Don’t you just love tostadas? I can top a  tostada with almost anything. Hummus is one of my favorite toppings because it’s so easy and doesn’t require heating up. I’ve done hummus and sliced cucumbers, hummus and roasted peppers, mashed avocado and salsa, and of course the classic refried beans.  In this case I’ve blanched and shocked spring vegetables then sautéed them with garlic, lemon zest, and some chiffonade mint. The tostada itself is a brand called Sanissimo, they are oven baked without oil. They are one of my favorite foods ever. So much, that every time I go to Mexico I mail a big box of tostadas to last me several months. I haven’t been able to find them in Orange County, but I know in other states like Texas they may be more readily available. You can get them online but for a huge price increase. The hummus can be home-made or store bought, and you can choose whatever type of hummus you prefer. Enjoy!

spring vegetable and hummus tostadas

Spring Vegetable and Hummus Tostadas

5 from 1 vote
Print Pin Rate
Cook Time: 15 minutes
Total Time: 15 minutes
Servings: 4 tostadas
Author: Dora Stone

Ingredients

  • 1 bu. Asparagus, stems, peeled
  • 1 lb. Fava beans, shelled
  • 1 cup Peas, frozen
  • 1 clove Garlic, minced
  • ½ tsp. Lemon zest
  • ½ tsp. Fresh mint , finely chopped
  • 1 tbsp. Olive oil, optional
  • 8 tbsp. Hummus
  • 4 Tostadas

Instructions

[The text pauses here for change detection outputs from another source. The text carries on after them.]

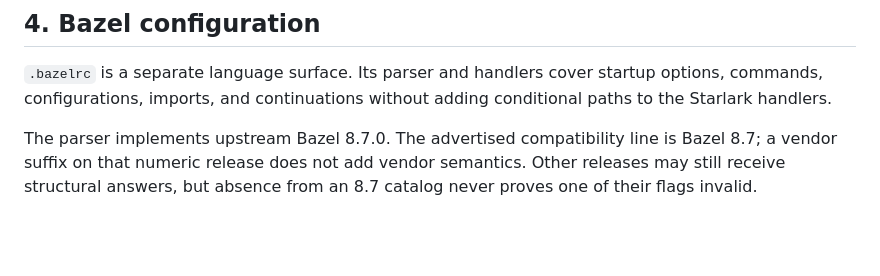
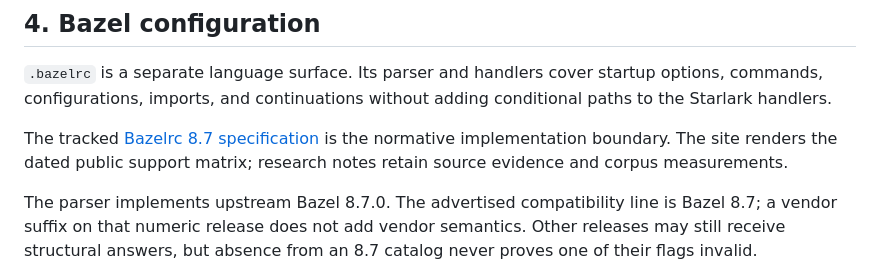
Before and after one commit to barrettruth/bazel-language-server, a Markdown page: ROADMAP.md, the part around the change. Drawn GitHub-style; blank space fills up the shorter version.

Commit message:
docs: specify the Bazelrc 8.7 language surface

```diff
--- a/ROADMAP.md
+++ b/ROADMAP.md
@@ -49,6 +49,10 @@ The planner is a boundary around existing reference data, not a second index.
 startup options, commands, configurations, imports, and continuations without
 adding conditional paths to the Starlark handlers.
 
+The tracked [Bazelrc 8.7 specification](docs/bazelrc-8.7.md) is the normative
+implementation boundary. The site renders the dated public support matrix;
+research notes retain source evidence and corpus measurements.
+
 The parser implements upstream Bazel 8.7.0. The advertised compatibility line
 is Bazel 8.7; a vendor suffix on that numeric release does not add vendor
 semantics. Other releases may still receive structural answers, but absence
```
Also changed, not shown: docs/bazelrc-8.7.md (added, +301 -0 lines).
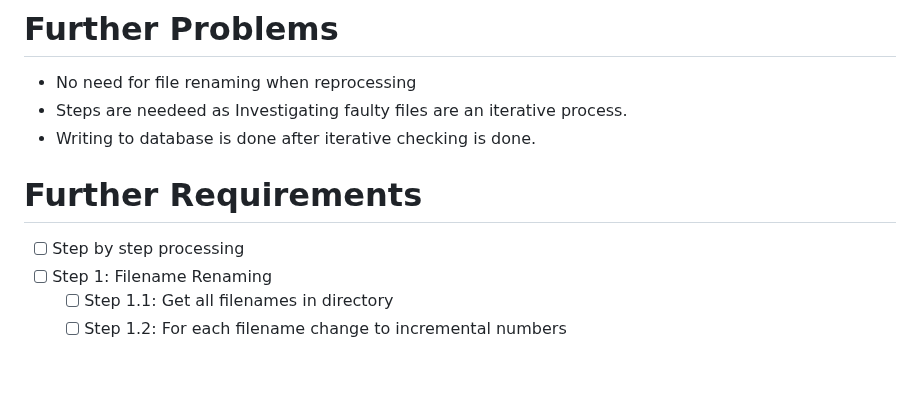
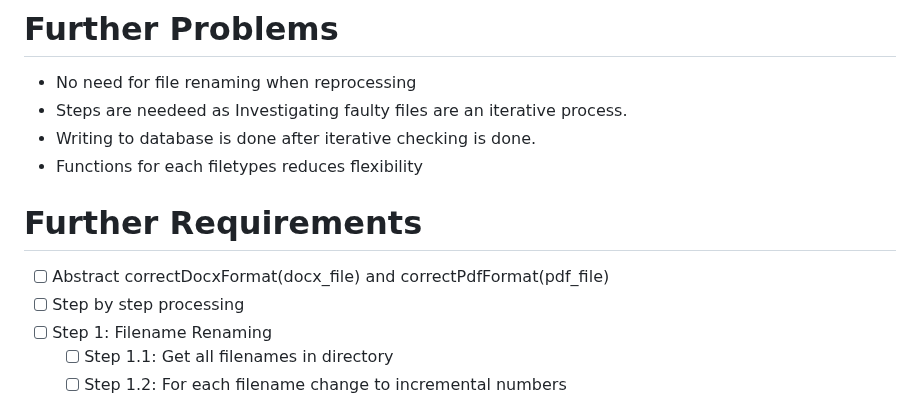
Before and after one commit to MidHunterX/Automated-Data-Processor, a Markdown page: README.md, the part around the change. Rendered like a GitHub page; blank space fills up the shorter version.

Commit message:
📚 Updated Problem Requirements

```diff
--- a/README.md
+++ b/README.md
@@ -66,8 +66,10 @@ The RazorPay IFSC Dataset is a comprehensive and up-to-date collection of Indian
 - No need for file renaming when reprocessing
 - Steps are needeed as Investigating faulty files are an iterative process.
 - Writing to database is done after iterative checking is done.
+- Functions for each filetypes reduces flexibility
 
 # Further Requirements
+- [ ] Abstract correctDocxFormat(docx_file) and correctPdfFormat(pdf_file)
 - [ ] Step by step processing
 - [ ] Step 1: Filename Renaming
     - [ ] Step 1.1: Get all filenames in directory
```
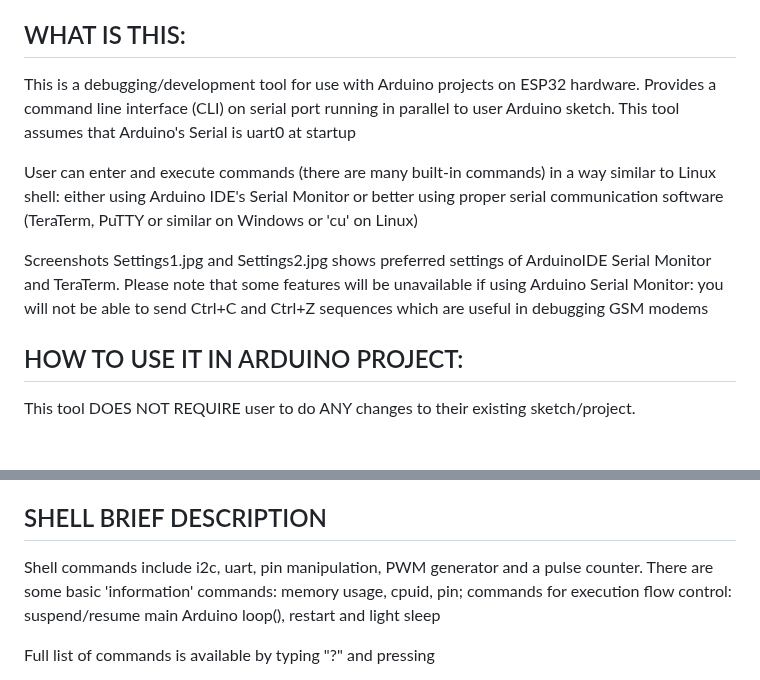
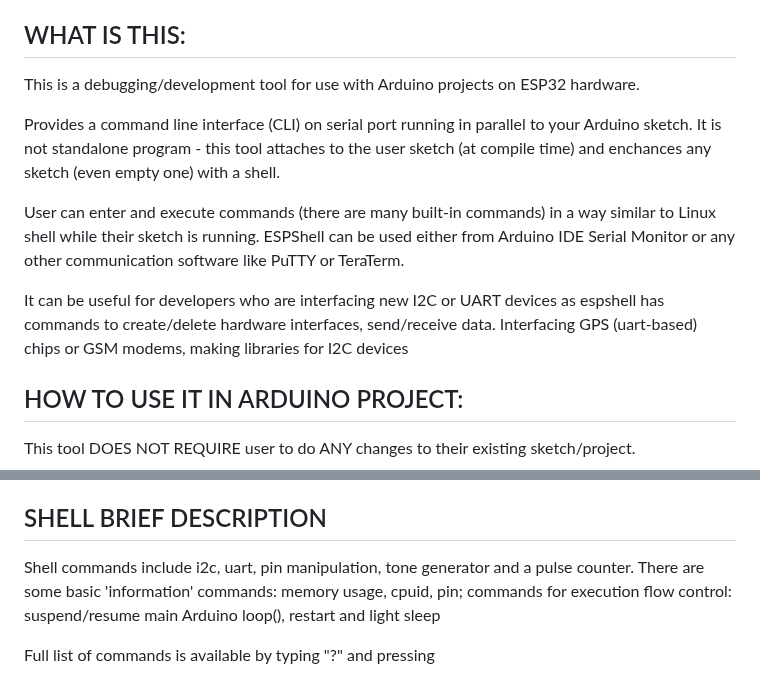
Before and after one commit to vvb333007/espshell, a Markdown page: docs/README.md, 2 parts joined by grey strips. GitHub-like rendering; blank space fills up the shorter version.

```diff
--- a/docs/README.md
+++ b/docs/README.md
@@ -3,19 +3,26 @@ ESP32Shell for the Arduino Framework by vvb333007 <vvb@nym.hush.com>
 WHAT IS THIS:
 -------------
  This is a debugging/development tool for use with Arduino projects on
- ESP32 hardware. Provides a command line interface (CLI) on serial port
- running in parallel to user Arduino sketch. This tool assumes that Arduino's
- Serial is uart0 at startup
+ ESP32 hardware.
+
+ Provides a command line interface (CLI) on serial port running in parallel
+ to your Arduino sketch. It is not standalone program - this tool attaches
+ to the user sketch (at compile time) and enchances any sketch (even empty one)
+ with a shell.
+
 
  User can enter and execute commands (there are many built-in commands) in a way
- similar to Linux shell: either using Arduino IDE's Serial Monitor or better using
- proper serial communication software (TeraTerm, PuTTY or similar on Windows or
- 'cu' on Linux)
+ similar to Linux shell while their sketch is running. ESPShell can be used either
+ from Arduino IDE Serial Monitor or any other communication software like PuTTY
+ or TeraTerm.
 
- Screenshots Settings1.jpg and Settings2.jpg shows preferred settings of ArduinoIDE
- Serial Monitor and TeraTerm. Please note that some features will be unavailable if
- using Arduino Serial Monitor: you will not be able to send Ctrl+C and Ctrl+Z sequences
- which are useful in debugging GSM modems
+
+ It can be useful for developers who are interfacing new I2C or UART devices
+ as espshell has commands to create/delete hardware interfaces, send/receive
+ data. Interfacing GPS (uart-based) chips or GSM modems, making libraries for
+ I2C devices
+
+
 
 HOW TO USE IT IN ARDUINO PROJECT:
 ---------------------------------
@@ -36,7 +43,7 @@ HOW TO USE IT IN ARDUINO PROJECT:
 SHELL BRIEF DESCRIPTION
 -------------------------------------------
 
- Shell commands include i2c, uart, pin manipulation, PWM generator
+ Shell commands include i2c, uart, pin manipulation, tone generator
  and a pulse counter. There are some basic 'information' commands:
  memory usage, cpuid, pin; commands for execution flow control: suspend/resume
  main Arduino loop(), restart and light sleep
```
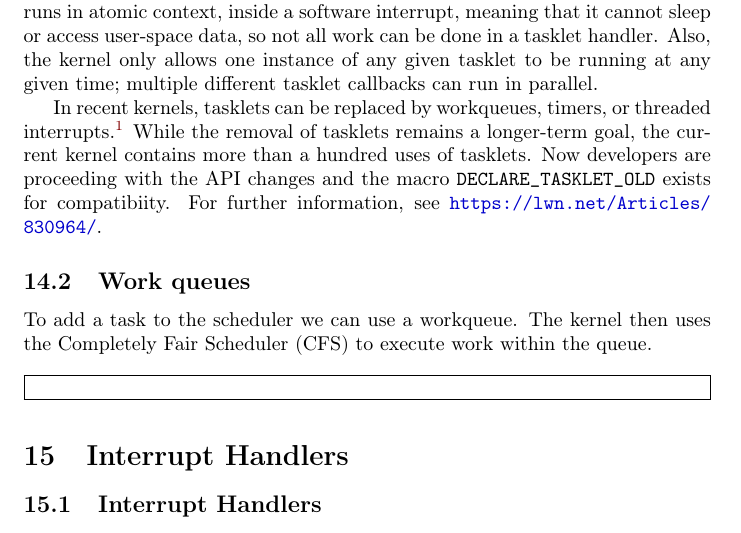
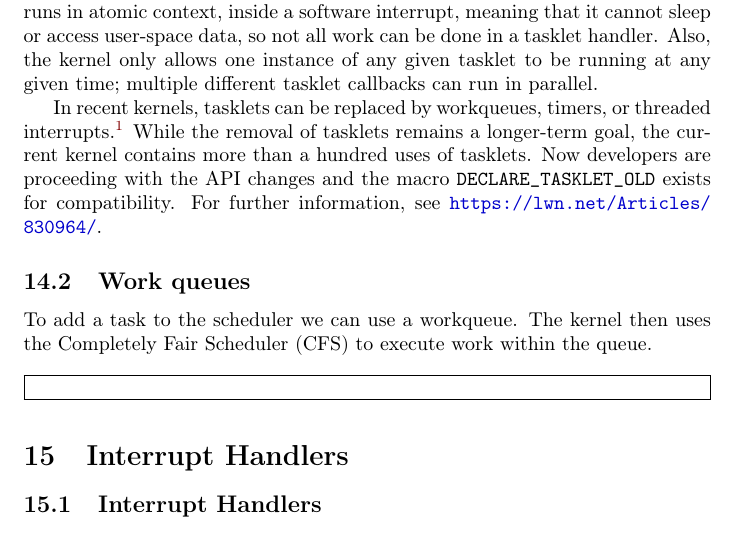
Before and after one commit to sysprog21/lkmpg, a LaTeX book (lkmpg.tex): part of page 42 of 46, cut so that both start at the same text. Compiled offline with pdfLaTeX.

Commit message:
fix typo: `compatibiity -> compatibility`

```diff
--- a/lkmpg.tex
+++ b/lkmpg.tex
@@ -1585,7 +1585,7 @@ Also, the kernel only allows one instance of any given tasklet to be running at
 In recent kernels, tasklets can be replaced by workqueues, timers, or threaded interrupts.\footnote{The goal of threaded interrupts is to push more of the work to separate threads, so that the minimum needed for acknowledging an interrupt is reduced, and therefore the time spent handling the interrupt (where it can't handle any other interrupts at the same time) is reduced.
 See https://lwn.net/Articles/302043/}
 While the removal of tasklets remains a longer-term goal, the current kernel contains more than a hundred uses of tasklets.
-Now developers are proceeding with the API changes and the macro \cpp|DECLARE_TASKLET_OLD| exists for compatibiity.
+Now developers are proceeding with the API changes and the macro \cpp|DECLARE_TASKLET_OLD| exists for compatibility.
 For further information, see \url{https://lwn.net/Articles/830964/}.
 
 \subsection{Work queues}
```
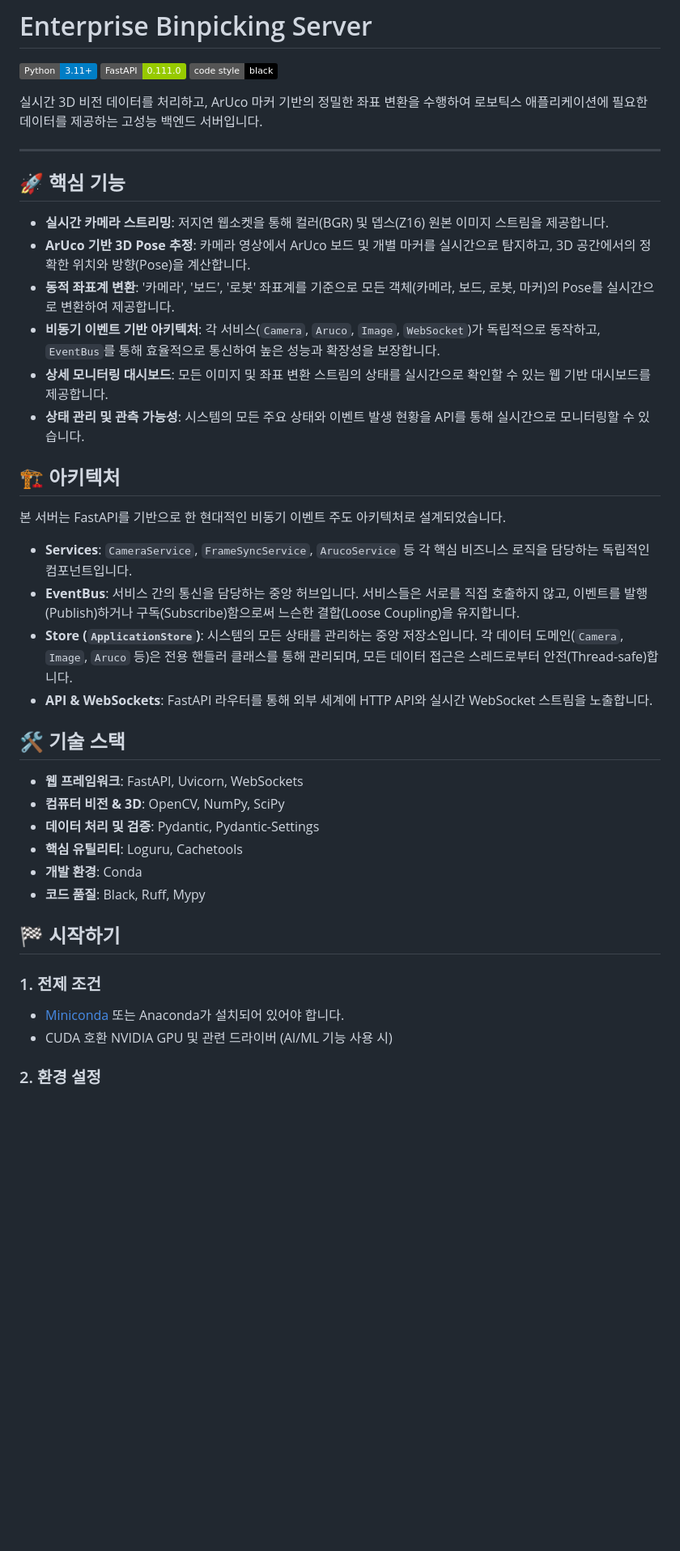
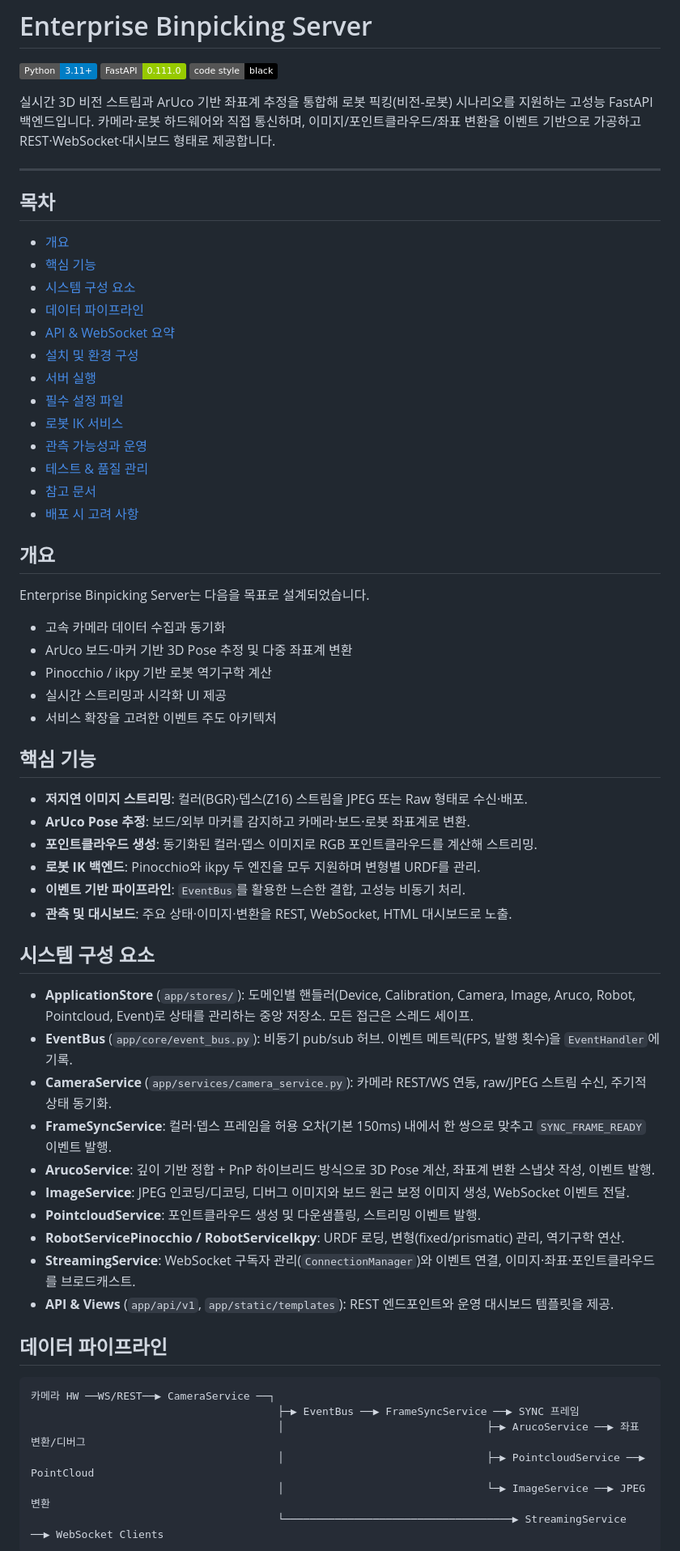
Before and after one commit to gj3447/EnterpriseBinpickingServer, a Markdown page: README.md, the part around the change printed below. Shown: that part at 81% size. Rendered like a GitHub page; badges without logos; blank space fills up the shorter version.

````diff
--- a/README.md
+++ b/README.md
@@ -4,43 +4,66 @@
 [![FastAPI](https://img.shields.io/badge/FastAPI-0.111.0-green.svg)](https://fastapi.tiangolo.com/)
 [![Code Style: Black](https://img.shields.io/badge/code%20style-black-000000.svg)](https://github.com/psf/black)
 
-실시간 3D 비전 데이터를 처리하고, ArUco 마커 기반의 정밀한 좌표 변환을 수행하여 로보틱스 애플리케이션에 필요한 데이터를 제공하는 고성능 백엔드 서버입니다.
+실시간 3D 비전 스트림과 ArUco 기반 좌표계 추정을 통합해 로봇 픽킹(비전-로봇) 시나리오를 지원하는 고성능 FastAPI 백엔드입니다. 카메라·로봇 하드웨어와 직접 통신하며, 이미지/포인트클라우드/좌표 변환을 이벤트 기반으로 가공하고 REST·WebSocket·대시보드 형태로 제공합니다.
 
 ---
 
-## 🚀 핵심 기능
+## 목차
 
-- **실시간 카메라 스트리밍**: 저지연 웹소켓을 통해 컬러(BGR) 및 뎁스(Z16) 원본 이미지 스트림을 제공합니다.
-- **ArUco 기반 3D Pose 추정**: 카메라 영상에서 ArUco 보드 및 개별 마커를 실시간으로 탐지하고, 3D 공간에서의 정확한 위치와 방향(Pose)을 계산합니다.
-- **동적 좌표계 변환**: '카메라', '보드', '로봇' 좌표계를 기준으로 모든 객체(카메라, 보드, 로봇, 마커)의 Pose를 실시간으로 변환하여 제공합니다.
-- **비동기 이벤트 기반 아키텍처**: 각 서비스(`Camera`, `Aruco`, `Image`, `WebSocket`)가 독립적으로 동작하고, `EventBus`를 통해 효율적으로 통신하여 높은 성능과 확장성을 보장합니다.
-- **상세 모니터링 대시보드**: 모든 이미지 및 좌표 변환 스트림의 상태를 실시간으로 확인할 수 있는 웹 기반 대시보드를 제공합니다.
-- **상태 관리 및 관측 가능성**: 시스템의 모든 주요 상태와 이벤트 발생 현황을 API를 통해 실시간으로 모니터링할 수 있습니다.
+- [개요](#개요)
+- [핵심 기능](#핵심-기능)
+- [시스템 구성 요소](#시스템-구성-요소)
+- [데이터 파이프라인](#데이터-파이프라인)
+- [API & WebSocket 요약](#api--websocket-요약)
+- [설치 및 환경 구성](#설치-및-환경-구성)
+- [서버 실행](#서버-실행)
+- [필수 설정 파일](#필수-설정-파일)
+- [로봇 IK 서비스](#로봇-ik-서비스)
+- [관측 가능성과 운영](#관측-가능성과-운영)
+- [테스트 & 품질 관리](#테스트--품질-관리)
+- [참고 문서](#참고-문서)
+- [배포 시 고려 사항](#배포-시-고려-사항)
 
-## 🏗️ 아키텍처
+## 개요
 
-본 서버는 FastAPI를 기반으로 한 현대적인 비동기 이벤트 주도 아키텍처로 설계되었습니다.
+Enterprise Binpicking Server는 다음을 목표로 설계되었습니다.
 
-- **Services**: `CameraService`, `FrameSyncService`, `ArucoService` 등 각 핵심 비즈니스 로직을 담당하는 독립적인 컴포넌트입니다.
-- **EventBus**: 서비스 간의 통신을 담당하는 중앙 허브입니다. 서비스들은 서로를 직접 호출하지 않고, 이벤트를 발행(Publish)하거나 구독(Subscribe)함으로써 느슨한 결합(Loose Coupling)을 유지합니다.
-- **Store (`ApplicationStore`)**: 시스템의 모든 상태를 관리하는 중앙 저장소입니다. 각 데이터 도메인(`Camera`, `Image`, `Aruco` 등)은 전용 핸들러 클래스를 통해 관리되며, 모든 데이터 접근은 스레드로부터 안전(Thread-safe)합니다.
-- **API & WebSockets**: FastAPI 라우터를 통해 외부 세계에 HTTP API와 실시간 WebSocket 스트림을 노출합니다.
+- 고속 카메라 데이터 수집과 동기화
+- ArUco 보드·마커 기반 3D Pose 추정 및 다중 좌표계 변환
+- Pinocchio / ikpy 기반 로봇 역기구학 계산
+- 실시간 스트리밍과 시각화 UI 제공
+- 서비스 확장을 고려한 이벤트 주도 아키텍처
 
-## 🛠️ 기술 스택
+## 핵심 기능
 
-- **웹 프레임워크**: FastAPI, Uvicorn, WebSockets
-- **컴퓨터 비전 & 3D**: OpenCV, NumPy, SciPy
-- **데이터 처리 및 검증**: Pydantic, Pydantic-Settings
-- **핵심 유틸리티**: Loguru, Cachetools
-- **개발 환경**: Conda
-- **코드 품질**: Black, Ruff, Mypy
+- **저지연 이미지 스트리밍**: 컬러(BGR)·뎁스(Z16) 스트림을 JPEG 또는 Raw 형태로 수신·배포.
+- **ArUco Pose 추정**: 보드/외부 마커를 감지하고 카메라·보드·로봇 좌표계로 변환.
+- **포인트클라우드 생성**: 동기화된 컬러·뎁스 이미지로 RGB 포인트클라우드를 계산해 스트리밍.
+- **로봇 IK 백엔드**: Pinocchio와 ikpy 두 엔진을 모두 지원하며 변형별 URDF를 관리.
+- **이벤트 기반 파이프라인**: `EventBus`를 활용한 느슨한 결합, 고성능 비동기 처리.
+- **관측 및 대시보드**: 주요 상태·이미지·변환을 REST, WebSocket, HTML 대시보드로 노출.
 
-## 🏁 시작하기
+## 시스템 구성 요소
 
-### 1. 전제 조건
+- **ApplicationStore** (`app/stores/`): 도메인별 핸들러(Device, Calibration, Camera, Image, Aruco, Robot, Pointcloud, Event)로 상태를 관리하는 중앙 저장소. 모든 접근은 스레드 세이프.
+- **EventBus** (`app/core/event_bus.py`): 비동기 pub/sub 허브. 이벤트 메트릭(FPS, 발행 횟수)을 `EventHandler`에 기록.
+- **CameraService** (`app/services/camera_service.py`): 카메라 REST/WS 연동, raw/JPEG 스트림 수신, 주기적 상태 동기화.
+- **FrameSyncService**: 컬러·뎁스 프레임을 허용 오차(기본 150ms) 내에서 한 쌍으로 맞추고 `SYNC_FRAME_READY` 이벤트 발행.
+- **ArucoService**: 깊이 기반 정합 + PnP 하이브리드 방식으로 3D Pose 계산, 좌표계 변환 스냅샷 작성, 이벤트 발행.
+- **ImageService**: JPEG 인코딩/디코딩, 디버그 이미지와 보드 원근 보정 이미지 생성, WebSocket 이벤트 전달.
+- **PointcloudService**: 포인트클라우드 생성 및 다운샘플링, 스트리밍 이벤트 발행.
+- **RobotServicePinocchio / RobotServiceIkpy**: URDF 로딩, 변형(fixed/prismatic) 관리, 역기구학 연산.
+- **StreamingService**: WebSocket 구독자 관리(`ConnectionManager`)와 이벤트 연결, 이미지·좌표·포인트클라우드를 브로드캐스트.
+- **API & Views** (`app/api/v1`, `app/static/templates`): REST 엔드포인트와 운영 대시보드 템플릿을 제공.
 
-- [Miniconda](https://docs.conda.io/en/latest/miniconda.html) 또는 Anaconda가 설치되어 있어야 합니다.
-- CUDA 호환 NVIDIA GPU 및 관련 드라이버 (AI/ML 기능 사용 시)
+## 데이터 파이프라인
 
-### 2. 환경 설정
+```
+카메라 HW ──WS/REST──▶ CameraService ──┐
+                                       ├─▶ EventBus ──▶ FrameSyncService ──▶ SYNC 프레임
+                                       │                                ├─▶ ArucoService ──▶ 좌표 변환/디버그
+                                       │                                ├─▶ PointcloudService ──▶ PointCloud
+                                       │                                └─▶ ImageService ──▶ JPEG 변환
+                                       └────────────────────────────────────▶ StreamingService ──▶ WebSocket Clients
+```
 
````
Also changed, not shown: other parts of README.md (+127 -130 lines).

  • Bring a large pot of salted water to a boil.
  • Cut the tops off of the asparagus and cut the stems into ¼ inch rounds.
  • Fill a large bowl with ice and water.
  • Drop the asparagus into the boiling water for 3 min. Remove with a strainer into the bowl with icy water. Once the asparagus is cold remove from ice water and set aside.
  • Refill ice bowl and drop the peas into the boiling water and immediately take them out with a strainer into the icy water. Once the peas are cold, remove from ice water and set aside.
  • Refill ice bowl, and drop the fava beans into the boiling water for 2 min. Remove with a strainer into the bowl with the icy water. Once the fava beans cool down remove from ice water and peel to remove the whitish skin covering them.
  • In a large sauté pan over medium-heat, add the olive oil and heat. Add the garlic and sauté, stirring for 1 minute. Add all of the vegetables until they are coated with the oil and are warm.
  • Add the lemon zest and mint and stir. Remove from the heat.
  • Spread 2 tbsp. of hummus on each tostada and top with a generous amount of spring vegetables. Serve immediately.

Notes

I like to top my tostadas with salsa.